**Task item**
When a line in the records contains the string "użytkowniku", copy that line.

**The input**
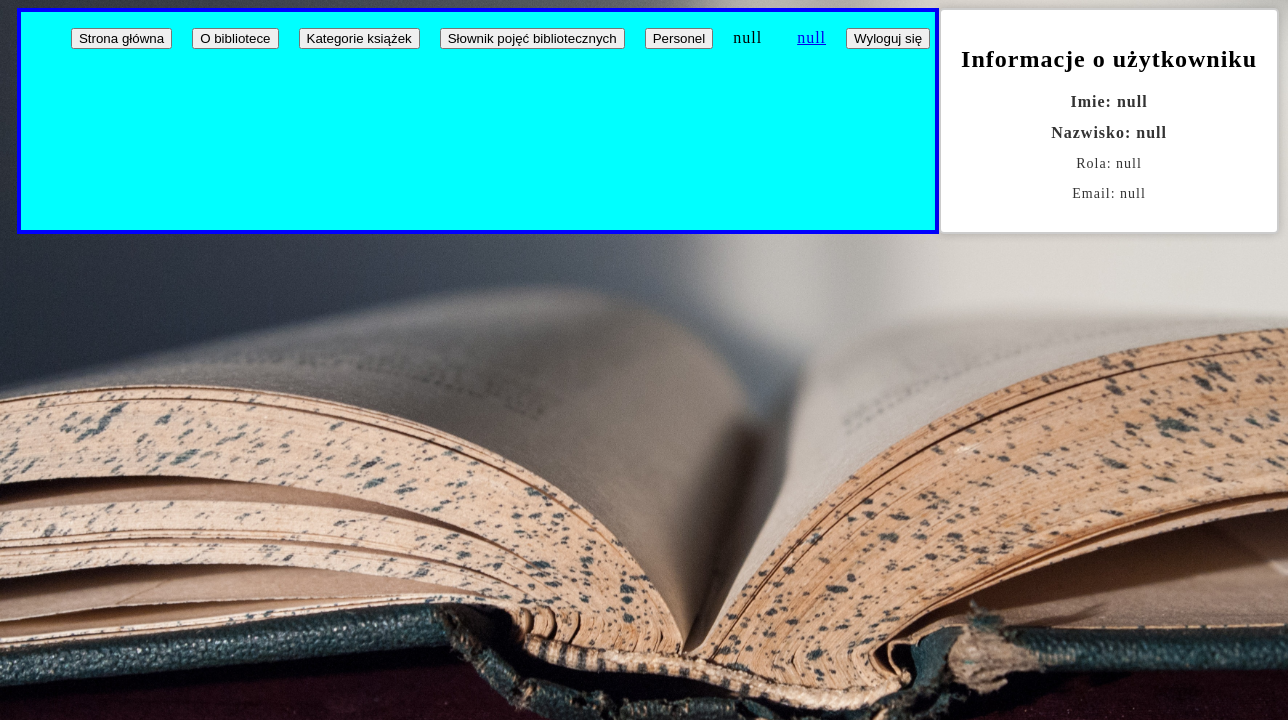
Repository: Dominik098/projekt
Page: http://localhost/biblioteka/info_o_koncie.jsp
These files come from the project's save history. The page is drawn as it stood at one moment and after the next save; the edit follows.
The browser window is 1280 px wide. The page is 1288 px wide, so the pictures cover 1288 px, including what lies to the right of the window. The pictures show the whole page.
The page is served by Tomcat 9. Other server files are loaded and not shown.

Above is the page before, as saved 2023-06-21 07:21:01.

### java projekt/biblioteka/src/main/webapp/info_o_koncie.jsp
 <%@ page language="java" contentType="text/html; charset=UTF-8"%>
<!DOCTYPE html>
<html>
<head>
  <title>Informacje o użytkowniku</title>
  <link rel="stylesheet" type="text/css" href="info_uz.css">
</head>
<body>

<header>
        <nav>
            <ul>
               <li class="znacznik" ><a href="A_strona-gl.jsp"><button class="pobierz" >Strona główna</button></a></li>
                <li class="znacznik" ><a href="B_O bibiotece.jsp"><button class="pobierz" >O bibliotece</button></a></li>
                <li  class="znacznik"><a href="C_Kategorie-książek.jsp"><button class="pobierz">Kategorie książek</button></a></li>
                <!--   <li><a href="D_Wypożyczenia.jsp"><button class="pobierz" >Wypożyczane </a></li>-->
                <li class="znacznik"><a href="E_Słownik pojęć.jsp"><button class="pobierz" >Słownik pojęć bibliotecznych</button></a></li>
                <li class="znacznik"><a href="F_personel.jsp"><button class="pobierz" >Personel</button></a></li>
               <!-- <li class="znacznik"><a href="G_login.jsp">Logowanie</a></li>
                <li class="znacznik"><a href="H_rejestracja.jsp">Rejestracja</a></li>-->

                 <li> <a > <%=session.getAttribute("administrator") %></a><li>


                 <li><a href="info_o_koncie.jsp"><i class="fa fa-user"></i> <%=session.getAttribute("email-login") %></a></li>




                <li  ><a href="#" onclick="confirmLogout()"><button class="pobierz" >Wyloguj się</button></a></li>

            </ul>

        </nav>

    </header>
  <div class="container">
    <h1>Informacje o użytkowniku</h1>
    <div class="user-info">
      <div class="user-details">
        <h2>Imie: <%=session.getAttribute("aimie") %></h2>
        <h2>Nazwisko: <%=session.getAttribute("anazwisko") %></h2>
        <p>Rola: <%=session.getAttribute("administrator") %></p>
        <p>Email: <%=session.getAttribute("email-login") %></p>


      </div>
    </div>
  </div>
</body>
</html>

### java projekt/biblioteka/src/main/webapp/info_uz.css


body {
  width: 100%;
  height: 100%;
  display: flex;
  justify-content: center;
  letter-spacing: 1px;
  background-color: #0c1022;
  background-image: url(zdj.jpg);
  background-size: 1400px;
}

.container {
  background-color: #fff;
  padding: 20px;
  border-radius: 5px;
  box-shadow: 0 0 10px rgba(0, 0, 0, 0.2);
  border: 2px solid #ccc;
  max-width: 400px;
}

h1 {
  text-align: center;
  margin-bottom: 20px;
}

.user-details {
  text-align: center;
}

.user-details h1, .user-details h2, .user-details p {
  color: #333;
  margin-bottom: 10px;
}

/* Dynamiczny design */

.container:hover {
  transform: scale(1.05);
  box-shadow: 0 0 15px rgba(0, 0, 0, 0.3);
  transition: transform 0.3s ease-in-out, box-shadow 0.3s ease-in-out;
}

.container h1 {
  font-size: 24px;
}

.user-details h1 {
  font-size: 18px;
}

.user-details h2 {
  font-size: 16px;
}

.user-details p {
  font-size: 14px;
}



header {
    border: 4px;
    background-color: aqua;
    border: 4px solid blue;
    padding-bottom: 2px;
}

.nav {
    text-align: center;
    padding: 10px;

}

ul li {
    display: inline;
    margin-left: 5px;
    padding: 5px;


}

ul {
    text-align: center;
}


main {
    padding: 3px;
    background-color: blueviolet;
}

After the next save:
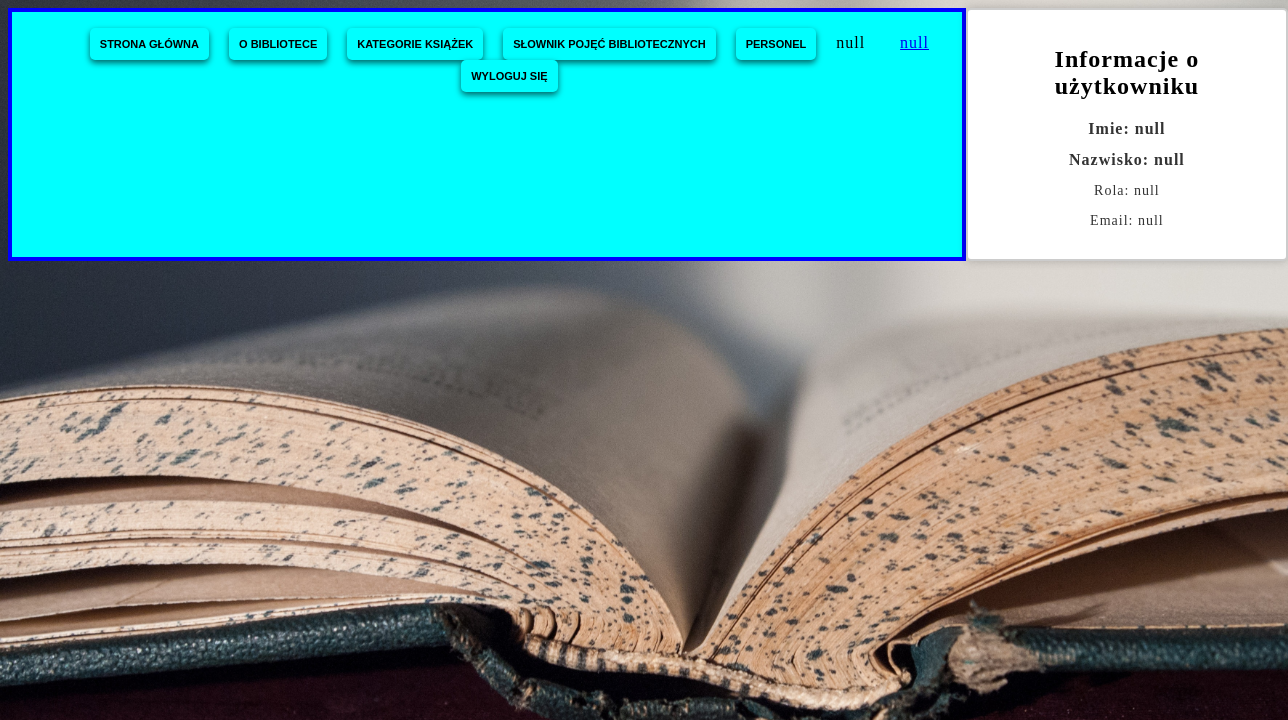
Saved 2 min 26 s later.
--- a/java projekt/biblioteka/src/main/webapp/info_uz.css
+++ b/java projekt/biblioteka/src/main/webapp/info_uz.css
@@ -90,3 +90,24 @@ main {
     padding: 3px;
     background-color: blueviolet;
 }
+
+.pobierz{
+
+  display: inline-block;
+  padding: 10px 10px;
+  font-size: 11px;
+  font-weight: bold;
+  text-align: center;
+  text-transform: uppercase;
+  color: black;
+  background-color:  aqua;
+  border: none;
+  border-radius: 5px;
+  box-shadow: 0 3px 6px rgba(0, 0, 0, 0.6);
+  cursor: pointer;
+  transition: background-color 0.3s ease;
+}
+
+.pobierz:hover {
+  background-color: #0056b3;
+}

**Your response**
  <title>Informacje o użytkowniku</title>
    <h1>Informacje o użytkowniku</h1>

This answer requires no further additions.